# User Contributed Dictionary

## English

### Noun

1. A logarithmic measure of the amount of light that is absorbed when passing through a substance

## French

### Noun

fr-noun f
1. the fact of being absorbent

# Extensive Definition

In spectroscopy, the absorbance A is defined as
A_\lambda = -\log_(I/I_0)\,,
where I is the intensity of light at a specified wavelength λ that has passed through a sample (transmitted light intensity) and I_0 is the intensity of the light before it enters the sample or incident light intensity. Absorbance measurements are often carried out in analytical chemistry, since the absorbance of a sample is proportional to the thickness of the sample and the concentration of the absorbing species in the sample, in contrast to the transmittance I/I_0 of a sample, which varies logarithmically with thickness and concentration.
Outside the field of analytical chemistry, e.g. when used with the Tunable Diode Laser Absorption Spectroscopy (TDLAS) technique, the absorbance is sometimes defined as the natural logarithm instead of the base-10 logarithm, i.e. as
A_\lambda = -\ln(I/I_0)\,,
See the Beer-Lambert law for a more complete discussion.

## Explanation

The term absorption refers to the physical process of absorbing light, while absorbance refers to the mathematical quantity. Also, absorbance does not always measure absorption: if a given sample is, for example, a dispersion, part of the incident light will in fact be scattered by the dispersed particles, and not really absorbed. Absorbance only contemplates the ratio of transmitted light over incident light, not the mechanism by which light intensity decreases. Despite this fact, absorbance can still be used to determine concentrations (of particles) in such cases.
Although absorbance does not have true units, it is quite often reported in "Absorbance Units" or AU.

## Instrument measurement range

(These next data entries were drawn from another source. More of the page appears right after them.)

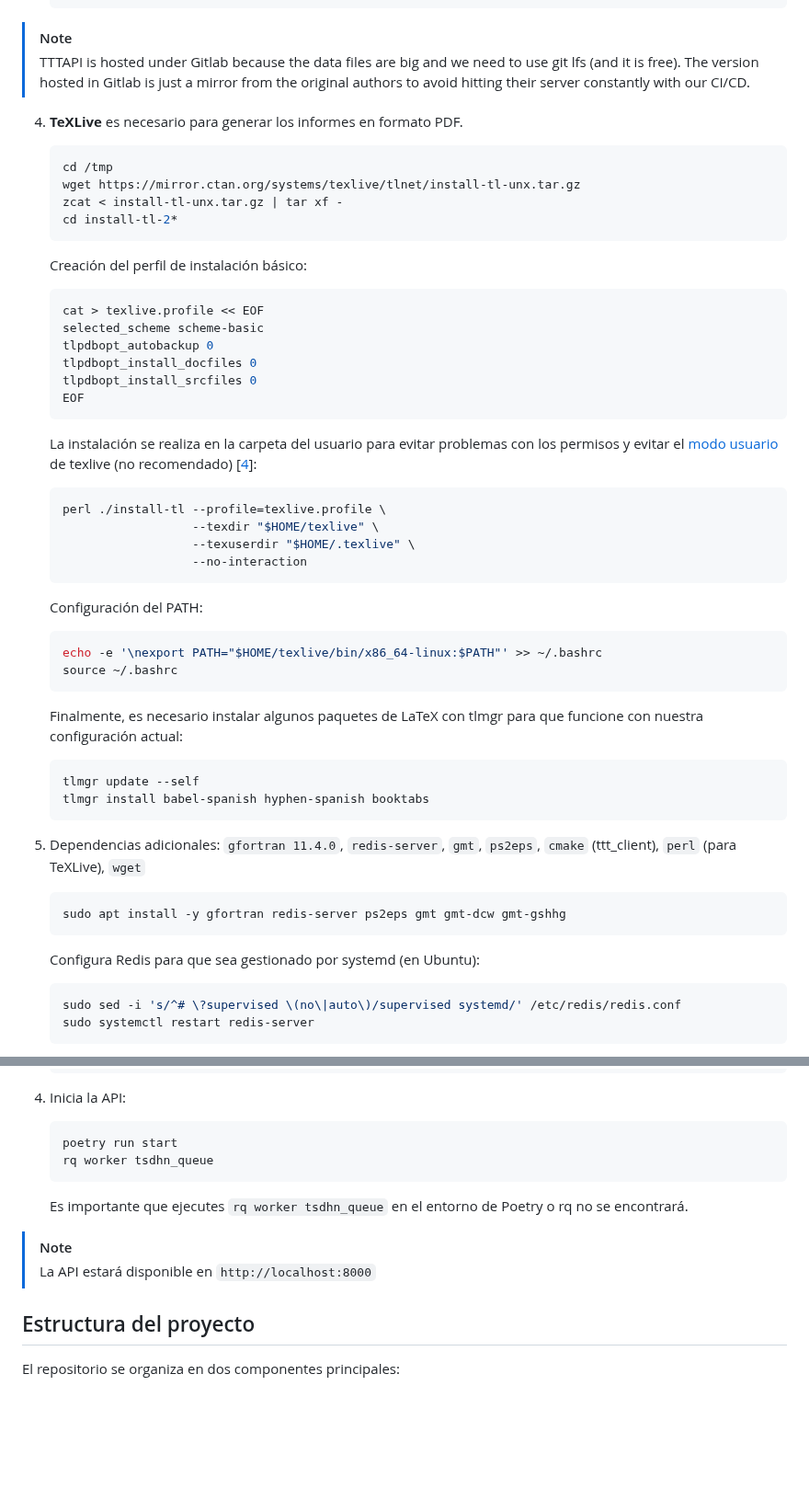
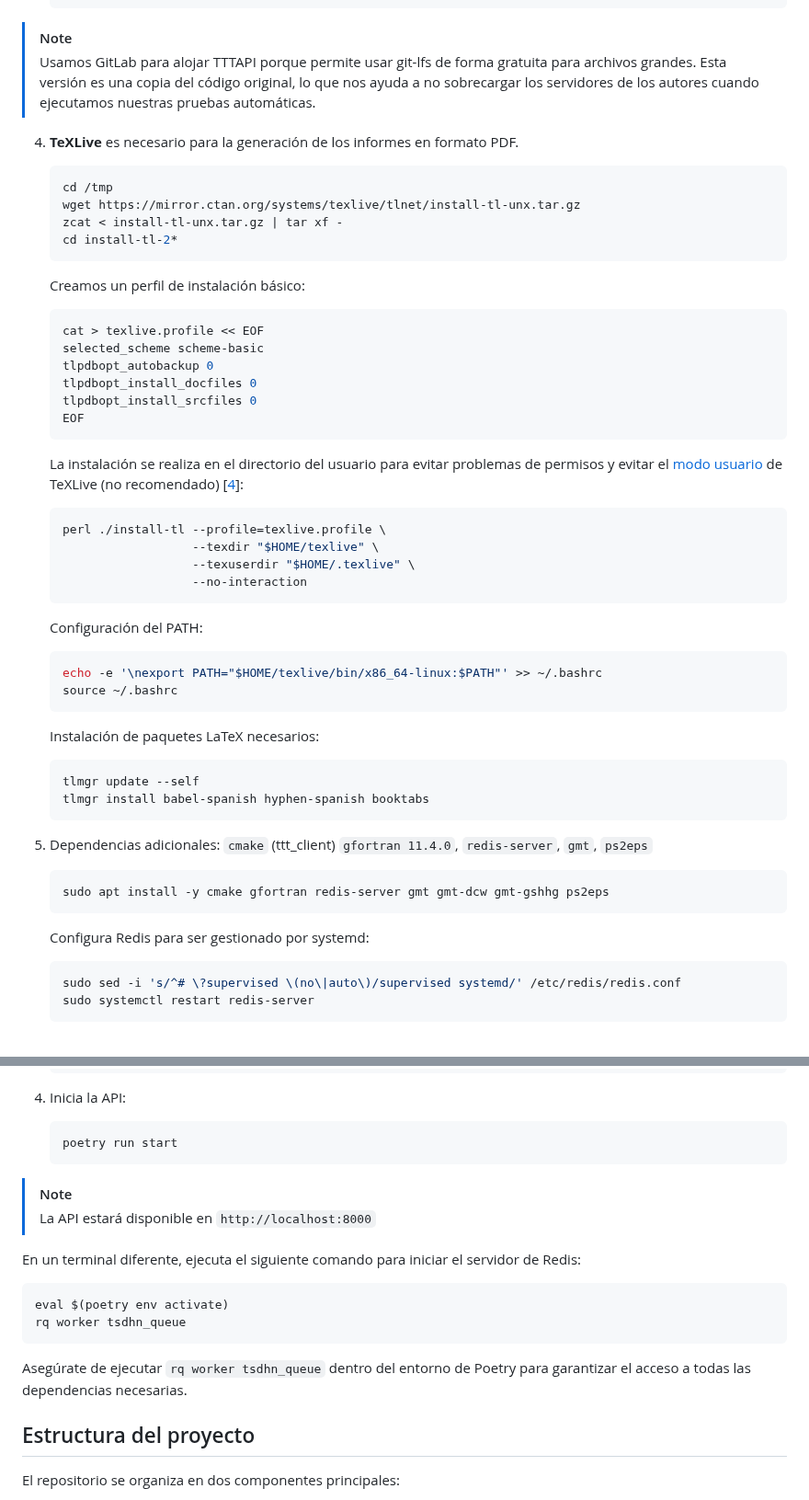
Before and after one commit to totallynotdavid/picv-2025, a Markdown page: README.md, 2 parts joined by grey strips. Shown at 92% size. Drawn GitHub-style; blank space fills up the shorter version.

````diff
--- a/README.md
+++ b/README.md
@@ -137,9 +146,9 @@ sudo apt update -y && sudo apt upgrade -y
    ```
 
 > [!NOTE]
-> TTTAPI is hosted under Gitlab because the data files are big and we need to use git lfs (and it is free). The version hosted in Gitlab is just a mirror from the original authors to avoid hitting their server constantly with our CI/CD.
+> Usamos GitLab para alojar TTTAPI porque permite usar git-lfs de forma gratuita para archivos grandes. Esta versión es una copia del código original, lo que nos ayuda a no sobrecargar los servidores de los autores cuando ejecutamos nuestras pruebas automáticas.
 
-4. **TeXLive** es necesario para generar los informes en formato PDF.
+4. **TeXLive** es necesario para la generación de los informes en formato PDF.
 
    ```bash
    cd /tmp
@@ -148,7 +157,7 @@ sudo apt update -y && sudo apt upgrade -y
    cd install-tl-2*
    ```
 
-   Creación del perfil de instalación básico:
+   Creamos un perfil de instalación básico:
 
    ```bash
    cat > texlive.profile << EOF
@@ -159,7 +168,7 @@ sudo apt update -y && sudo apt upgrade -y
    EOF
    ```
 
-   La instalación se realiza en la carpeta del usuario para evitar problemas con los permisos y evitar el [modo usuario](https://www.tug.org/texlive/doc/tlmgr.html#USER-MODE) de texlive (no recomendado) [[4](https://tex.stackexchange.com/a/676880)]:
+   La instalación se realiza en el directorio del usuario para evitar problemas de permisos y evitar el [modo usuario](https://www.tug.org/texlive/doc/tlmgr.html#USER-MODE) de TeXLive (no recomendado) [[4](https://tex.stackexchange.com/a/676880)]:
 
    ```bash
    perl ./install-tl --profile=texlive.profile \
@@ -175,20 +184,20 @@ sudo apt update -y && sudo apt upgrade -y
    source ~/.bashrc
    ```
 
-   Finalmente, es necesario instalar algunos paquetes de LaTeX con tlmgr para que funcione con nuestra configuración actual:
+   Instalación de paquetes LaTeX necesarios:
 
    ```bash
    tlmgr update --self
    tlmgr install babel-spanish hyphen-spanish booktabs
    ```
 
-5. Dependencias adicionales: `gfortran 11.4.0`, `redis-server`, `gmt`, `ps2eps`, `cmake` (ttt_client), `perl` (para TeXLive), `wget`
+5. Dependencias adicionales: `cmake` (ttt_client) `gfortran 11.4.0`, `redis-server`, `gmt`, `ps2eps`
 
    ```bash
-   sudo apt install -y gfortran redis-server ps2eps gmt gmt-dcw gmt-gshhg
+   sudo apt install -y cmake gfortran redis-server gmt gmt-dcw gmt-gshhg ps2eps
    ```
 
-   Configura Redis para que sea gestionado por systemd (en Ubuntu):
+   Configura Redis para ser gestionado por systemd:
 
    ```bash
    sudo sed -i 's/^# \?supervised \(no\|auto\)/supervised systemd/' /etc/redis/redis.conf
@@ -224,13 +233,19 @@ sudo apt update -y && sudo apt upgrade -y
 
    ```bash
    poetry run start
+   ```
+
+> [!NOTE]
+> La API estará disponible en `http://localhost:8000`
+
+   En un terminal diferente, ejecuta el siguiente comando para iniciar el servidor de Redis:
+
+   ```bash
+   eval $(poetry env activate)
    rq worker tsdhn_queue
    ```
 
-   Es importante que ejecutes `rq worker tsdhn_queue` en el entorno de Poetry o rq no se encontrará.
-
-> [!NOTE]
-> La API estará disponible en `http://localhost:8000`
+   Asegúrate de ejecutar `rq worker tsdhn_queue` dentro del entorno de Poetry para garantizar el acceso a todas las dependencias necesarias.
 
 ## Estructura del proyecto
 
````
Also changed, not shown: other parts of README.md (+25 -16 lines).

Any real measuring instrument has a limited range over which it can accurately measure absorbance. An instrument must be calibrated and checked against known standards if the readings are to be trusted. Many instruments will become non-linear (fail to follow the Beer-Lambert law) starting at approximately 2 AU (~1% Transmission). It is also difficult to accurately measure very small absorbances (below 10-4) with commercially available instruments for chemical analysis. In such cases, laser-based absorption techniques can be used, since they have demonstated detection limits that supersede those obtained by conventional non-laser-based instruments by many orders of magnitude (detection have been demostated all the way down to 5 10-13). The theoretical best accuracy for most commercially available non-laser-based instruments is in the range near 1 AU. The path length or concentration should then, when possible, be adjusted to achieve readings near this range.
Optical density, or OD, is the absorbance per unit length, i.e., the absorbance divided by the thickness of the sample, although it is sometimes used as a synonym for the absorbance with a base-10 logarithm.

## References

absorbance in Catalan: Absorbància
absorbance in Czech: Absorbance
absorbance in German: Extinktion (Optik)
absorbance in Spanish: Absorbancia
absorbance in French: Absorbance
absorbance in Italian: Assorbanza
absorbance in Japanese: 吸光度
absorbance in Dutch: UV/VIS-spectroscopie#Extinctie
absorbance in Portuguese: Absorbância
absorbance in Slovak: Absorbancia
absorbance in Chinese: 吸光度